# [WHAT YOU NEED TO DO]
Where a line below carries the word "setAuthor", include it in the count, then give the count alone.

★ ★ ★ ★

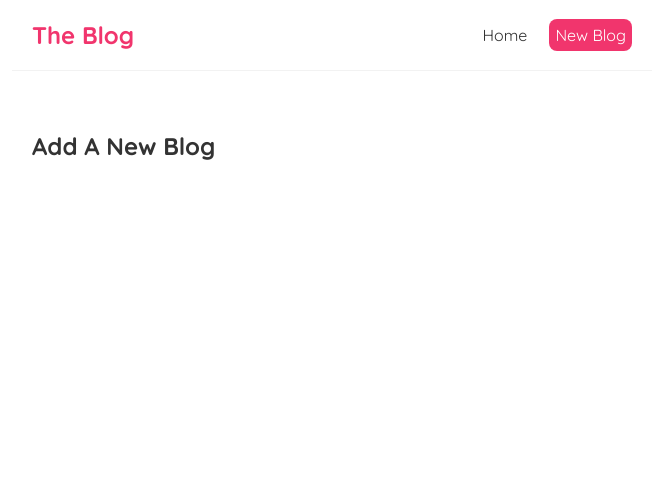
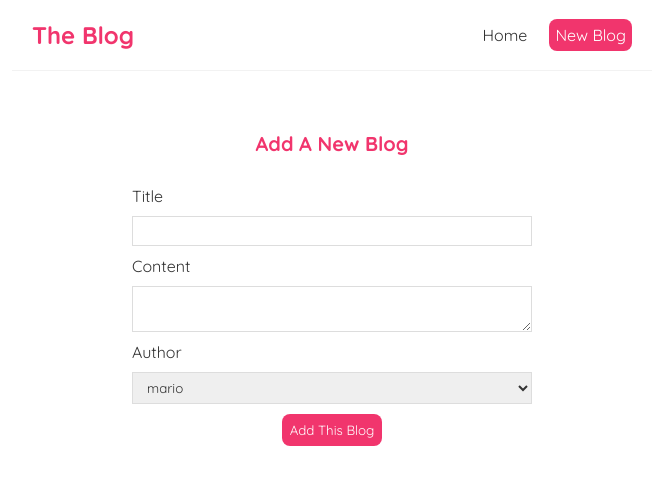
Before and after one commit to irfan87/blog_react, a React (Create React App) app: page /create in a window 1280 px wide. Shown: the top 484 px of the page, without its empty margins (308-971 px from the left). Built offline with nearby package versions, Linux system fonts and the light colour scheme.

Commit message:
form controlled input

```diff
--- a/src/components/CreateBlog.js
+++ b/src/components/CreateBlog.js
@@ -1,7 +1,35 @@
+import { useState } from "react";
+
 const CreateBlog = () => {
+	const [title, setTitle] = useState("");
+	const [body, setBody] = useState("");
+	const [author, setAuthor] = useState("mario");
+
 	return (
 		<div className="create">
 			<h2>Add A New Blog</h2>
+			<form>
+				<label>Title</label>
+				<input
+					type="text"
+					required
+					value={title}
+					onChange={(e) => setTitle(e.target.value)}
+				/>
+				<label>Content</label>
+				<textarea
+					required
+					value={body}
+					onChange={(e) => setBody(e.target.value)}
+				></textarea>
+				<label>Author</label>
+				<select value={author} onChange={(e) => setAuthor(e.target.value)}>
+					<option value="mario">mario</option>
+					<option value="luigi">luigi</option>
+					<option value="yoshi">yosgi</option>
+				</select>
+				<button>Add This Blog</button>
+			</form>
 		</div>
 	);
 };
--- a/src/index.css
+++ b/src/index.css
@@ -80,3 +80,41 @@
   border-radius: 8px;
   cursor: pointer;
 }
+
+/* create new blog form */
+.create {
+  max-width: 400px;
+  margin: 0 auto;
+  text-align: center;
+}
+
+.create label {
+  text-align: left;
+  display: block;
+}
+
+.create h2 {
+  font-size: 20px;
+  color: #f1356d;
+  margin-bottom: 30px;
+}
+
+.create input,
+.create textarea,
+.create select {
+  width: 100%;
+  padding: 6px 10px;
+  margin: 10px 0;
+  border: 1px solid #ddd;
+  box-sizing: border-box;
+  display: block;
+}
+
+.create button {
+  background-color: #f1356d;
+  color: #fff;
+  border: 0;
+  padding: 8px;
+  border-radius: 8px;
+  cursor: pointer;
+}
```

★ ★ ★ ★

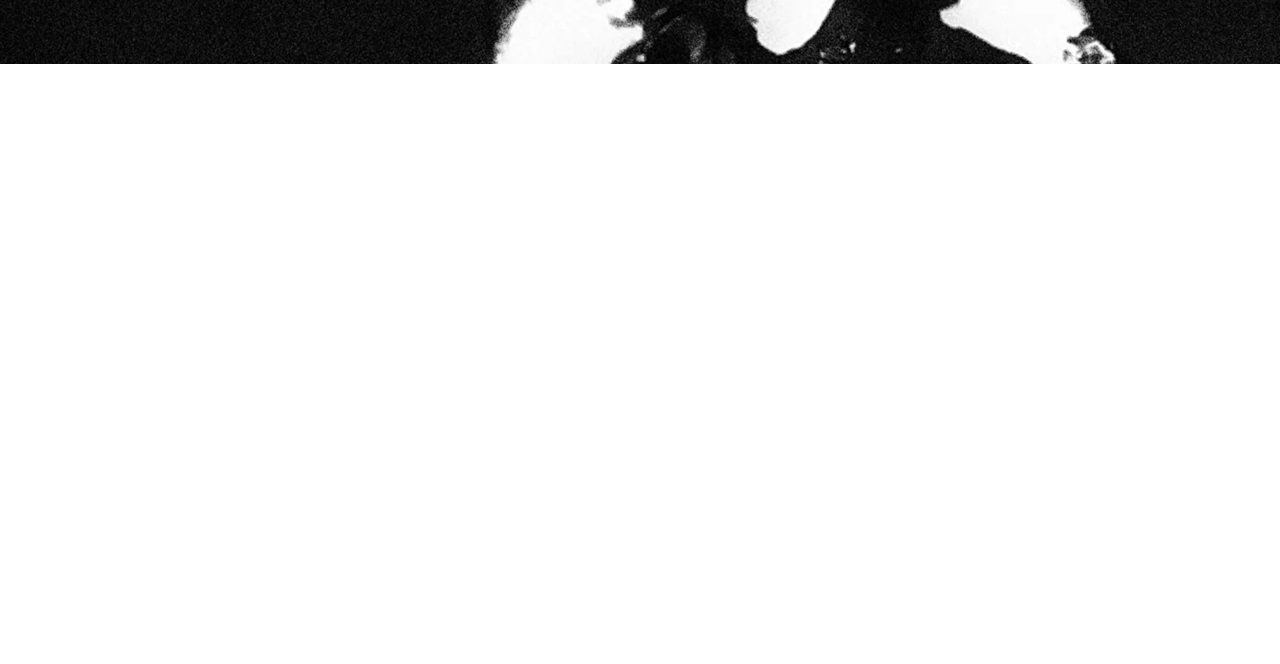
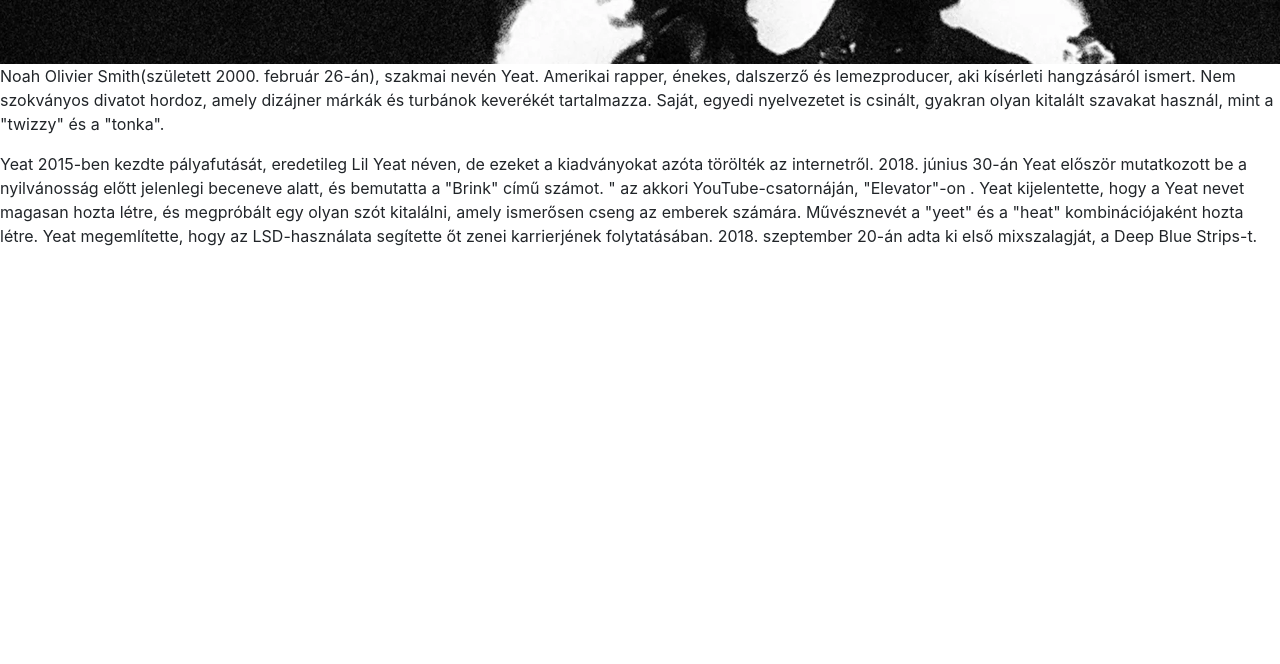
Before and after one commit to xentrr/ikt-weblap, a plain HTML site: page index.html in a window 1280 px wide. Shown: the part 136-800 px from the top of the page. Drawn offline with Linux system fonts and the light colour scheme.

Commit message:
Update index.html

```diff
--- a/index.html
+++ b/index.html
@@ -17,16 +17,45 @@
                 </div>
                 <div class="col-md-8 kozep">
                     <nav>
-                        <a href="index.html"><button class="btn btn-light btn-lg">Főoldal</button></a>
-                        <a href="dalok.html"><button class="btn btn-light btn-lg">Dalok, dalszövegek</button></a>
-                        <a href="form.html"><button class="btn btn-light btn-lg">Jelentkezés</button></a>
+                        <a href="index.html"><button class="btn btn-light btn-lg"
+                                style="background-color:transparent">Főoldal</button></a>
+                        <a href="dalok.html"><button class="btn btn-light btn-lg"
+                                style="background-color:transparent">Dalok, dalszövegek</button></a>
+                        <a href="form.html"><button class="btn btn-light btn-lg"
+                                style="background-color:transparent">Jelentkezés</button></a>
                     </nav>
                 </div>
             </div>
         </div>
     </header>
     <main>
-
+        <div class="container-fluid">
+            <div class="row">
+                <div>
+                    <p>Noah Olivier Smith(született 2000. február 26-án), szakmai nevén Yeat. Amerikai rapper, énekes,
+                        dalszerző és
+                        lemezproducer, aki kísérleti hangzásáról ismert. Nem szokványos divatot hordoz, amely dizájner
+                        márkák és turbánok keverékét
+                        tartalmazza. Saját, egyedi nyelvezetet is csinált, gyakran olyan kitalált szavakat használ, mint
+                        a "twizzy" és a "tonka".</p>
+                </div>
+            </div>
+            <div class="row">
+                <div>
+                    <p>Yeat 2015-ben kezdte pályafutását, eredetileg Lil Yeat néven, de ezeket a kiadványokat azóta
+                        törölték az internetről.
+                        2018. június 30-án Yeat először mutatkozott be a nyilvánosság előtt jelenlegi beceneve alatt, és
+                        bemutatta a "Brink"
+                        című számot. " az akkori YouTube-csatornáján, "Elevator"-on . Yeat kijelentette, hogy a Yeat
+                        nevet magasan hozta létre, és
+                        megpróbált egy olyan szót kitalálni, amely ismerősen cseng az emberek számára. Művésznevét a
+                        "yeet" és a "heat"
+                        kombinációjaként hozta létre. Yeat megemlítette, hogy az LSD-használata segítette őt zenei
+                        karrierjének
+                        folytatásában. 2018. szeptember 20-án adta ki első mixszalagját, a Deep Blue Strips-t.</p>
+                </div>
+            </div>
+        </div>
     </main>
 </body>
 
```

★ ★ ★ ★

# [EXERCISE SOLUTION]
2